=== Input material ===

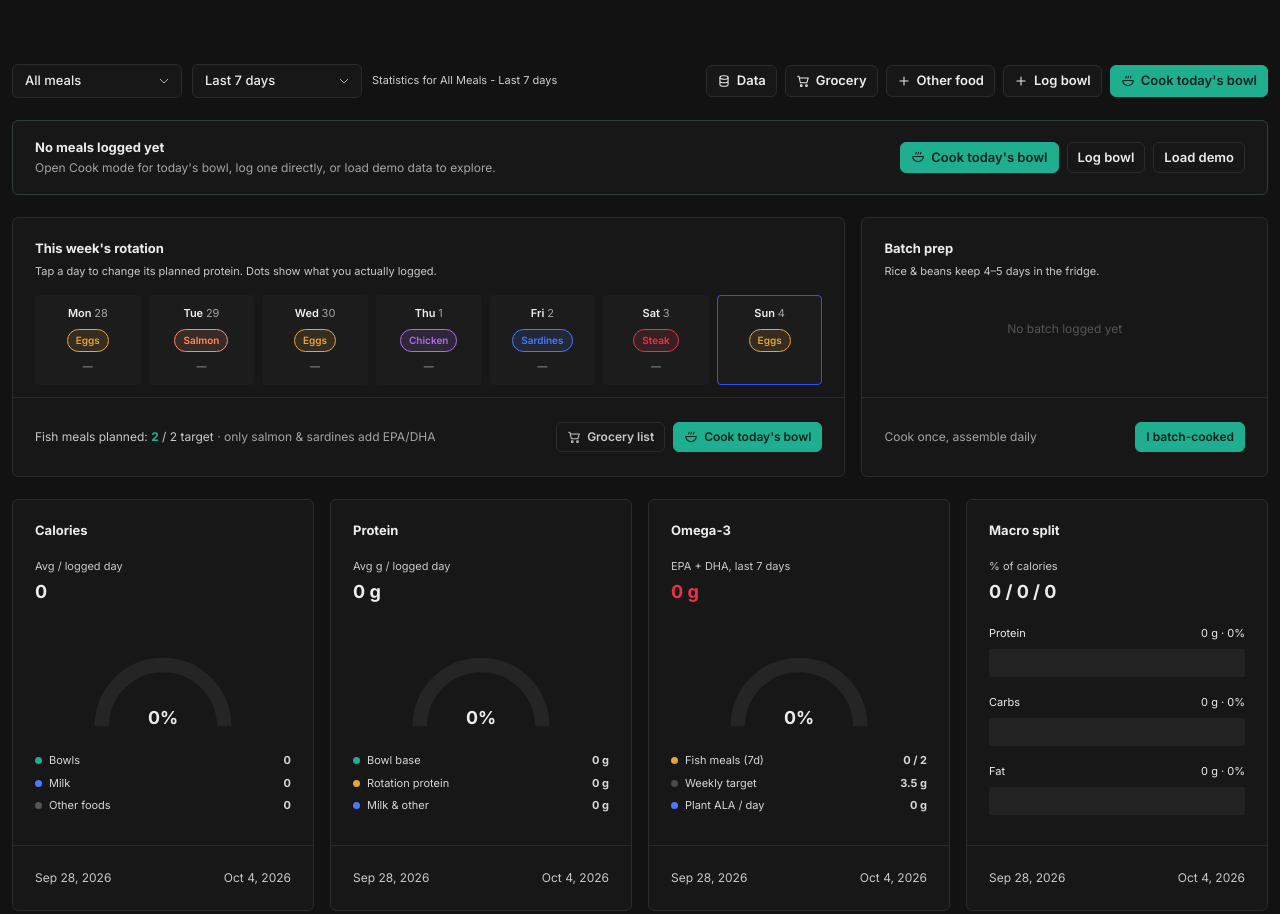
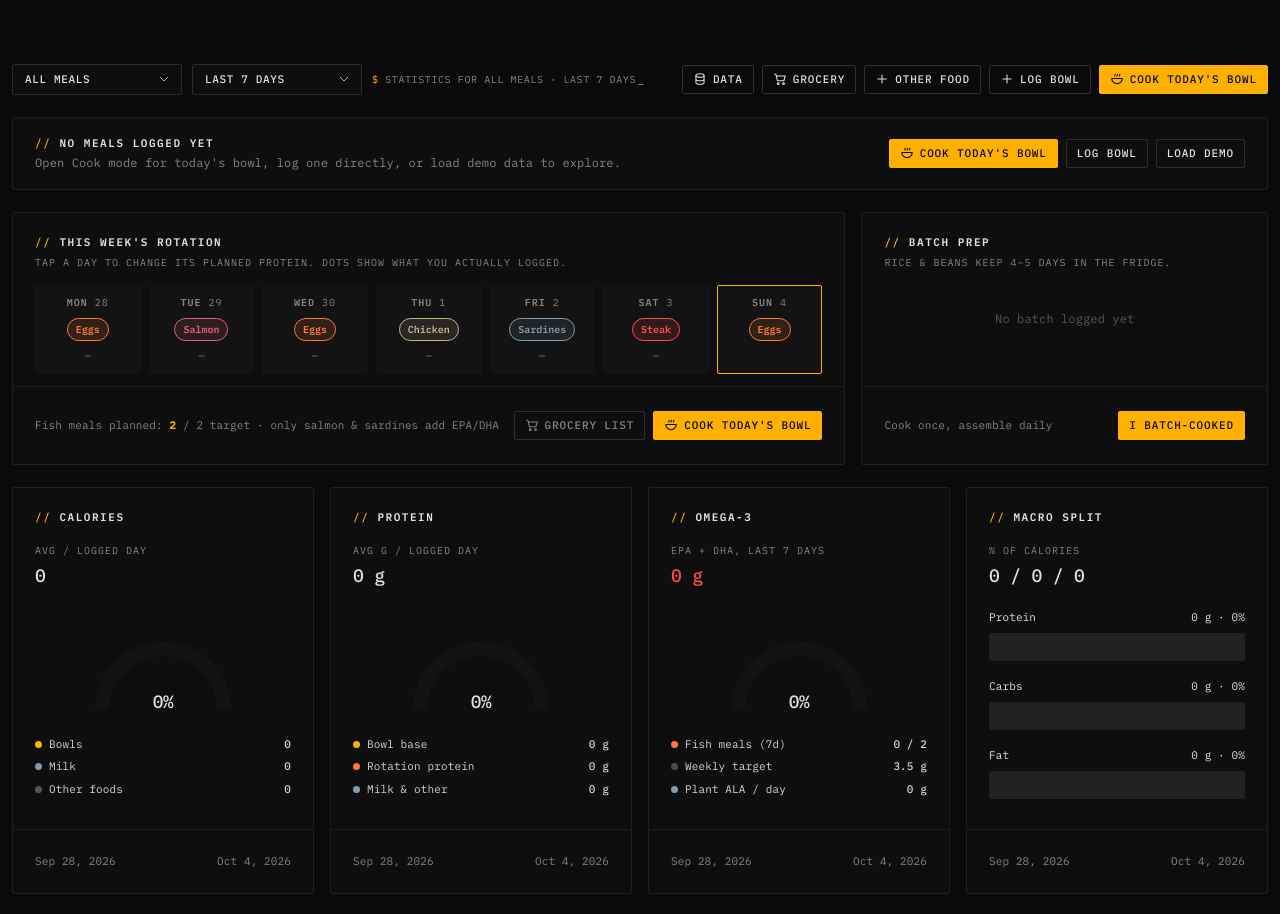
Before and after one commit to giovanij933/nutrition, a plain HTML site: page index.html in a window 1280 px wide. Shown: the top 914 px of the page. Drawn offline with Linux system fonts and the light colour scheme.

Commit message:
Update index.html

```diff
--- a/index.html
+++ b/index.html
@@ -3,14 +3,14 @@
 <head>
 <meta charset="UTF-8">
 <meta name="viewport" content="width=device-width,initial-scale=1,viewport-fit=cover">
-<meta name="theme-color" content="#121212">
+<meta name="theme-color" content="#0a0a0a">
 <meta name="apple-mobile-web-app-capable" content="yes">
 <meta name="apple-mobile-web-app-status-bar-style" content="black-translucent">
 <link rel="manifest" href="manifest.json">
 <link rel="icon" href="icon.svg" type="image/svg+xml">
 <link rel="apple-touch-icon" href="icon.svg">
-<link href="https://fonts.googleapis.com/css2?family=Inter:wght@400;500;600;700&display=swap" rel="stylesheet">
-<title>Bowl Journal</title>
+<link href="https://fonts.googleapis.com/css2?family=IBM+Plex+Mono:wght@300;400;500;600;700&display=swap" rel="stylesheet">
+<title>ISIONXXX // NUTRITION</title>
 <style>
 :root{--bg:#121212;--card:#171717;--cell:#1c1c1c;--line:#2b2b2b;--tx:#ececec;--mu:#a3a3a3;--g:#1fae8f;--r:#f0304a;--a:#e8a33a;--b:#4a78ff;--blue:#3050ff}
 *{box-sizing:border-box;margin:0;padding:0}
@@ -141,6 +141,10 @@
 @media(max-width:1100px){.g4{grid-template-columns:repeat(2,1fr)}.gm,.g3{grid-template-columns:1fr}}
 @media(max-width:620px){.g4{grid-template-columns:1fr}.sel{min-width:0;flex:1}.cell{height:54px}.cal{gap:4px}.ctx{width:100%}.fg,.ing{grid-template-columns:1fr}.pdays{grid-template-columns:repeat(4,1fr)}}
 </style>
+
+<script src="brand.js"></script>
+<link rel="stylesheet" href="brand.css">
+
 </head>
 <body>
 <div class="bar">
```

=== Exercise prompt ===
Copy whichever lines in the listing above hold "googleapis".

=== Response to this exercise ===
-<link href="https://fonts.googleapis.com/css2?family=Inter:wght@400;500;600;700&display=swap" rel="stylesheet">
+<link href="https://fonts.googleapis.com/css2?family=IBM+Plex+Mono:wght@300;400;500;600;700&display=swap" rel="stylesheet">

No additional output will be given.